• INPUT DATA:
::::
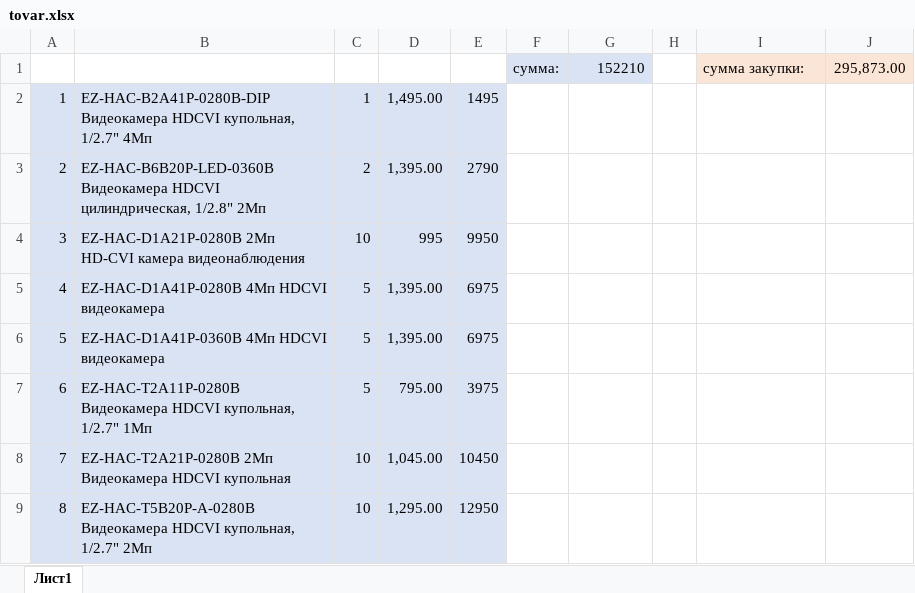
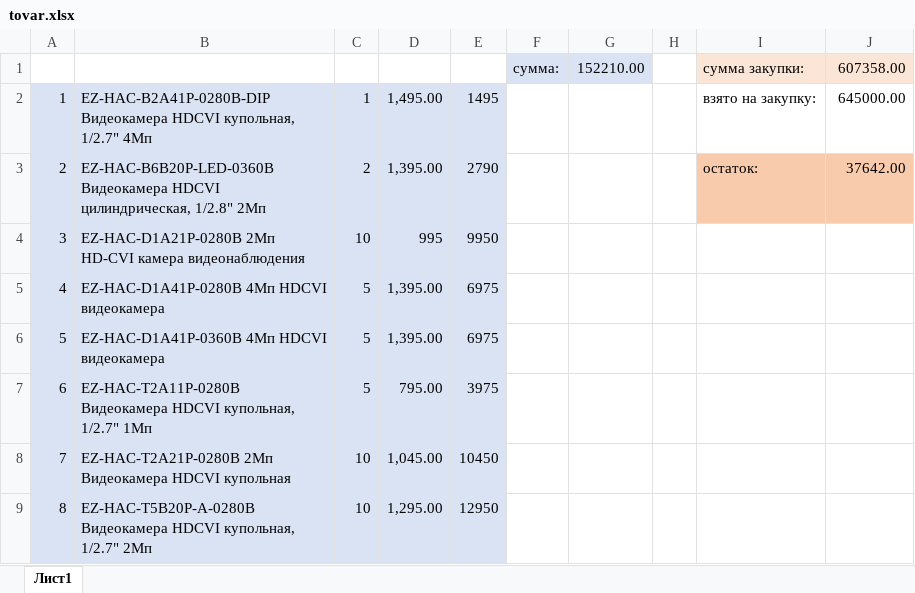
Before and after one commit to kaymantex68/uchet_tovara, an Excel workbook: tovar.xlsx, sheet Лист1, drawn as a sheet; only a part is shown; values as stored, in another font and other column widths than the file's, no borders; the diff covers the shown part only; the diff names each change by its address in the sheet, - before the commit and + after, or states it on an @@ line.

```diff
--- a/tovar.xlsx (sheet Лист1)
+++ b/tovar.xlsx (sheet Лист1)
-G1: 152210
+G1: 152210.00
-J1: 295,873.00
+J1: 607358.00
-I2: (empty)
+I2: взято на закупку:
-J2: (empty)
+J2: 645000.00
-I3: (empty)
+I3: остаток:
-I3:J3 fill: none
+I3:J3 fill: #F8CBAD
-J3: (empty)
+J3: 37642.00
```
Also changed, not shown: 25 added rows, 23 removed rows, 1 edited cell and row numbers in column A elsewhere in this sheet.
::::
• INSTRUCTIONS TO FOLLOW:
For every line of the data above that contains "xlsx", copy that line.

• OUTPUT BELOW:
Before and after one commit to kaymantex68/uchet_tovara, an Excel workbook: tovar.xlsx, sheet Лист1, drawn as a sheet; only a part is shown; values as stored, in another font and other column widths than the file's, no borders; the diff covers the shown part only; the diff names each change by its address in the sheet, - before the commit and + after, or states it on an @@ line.
--- a/tovar.xlsx (sheet Лист1)
+++ b/tovar.xlsx (sheet Лист1)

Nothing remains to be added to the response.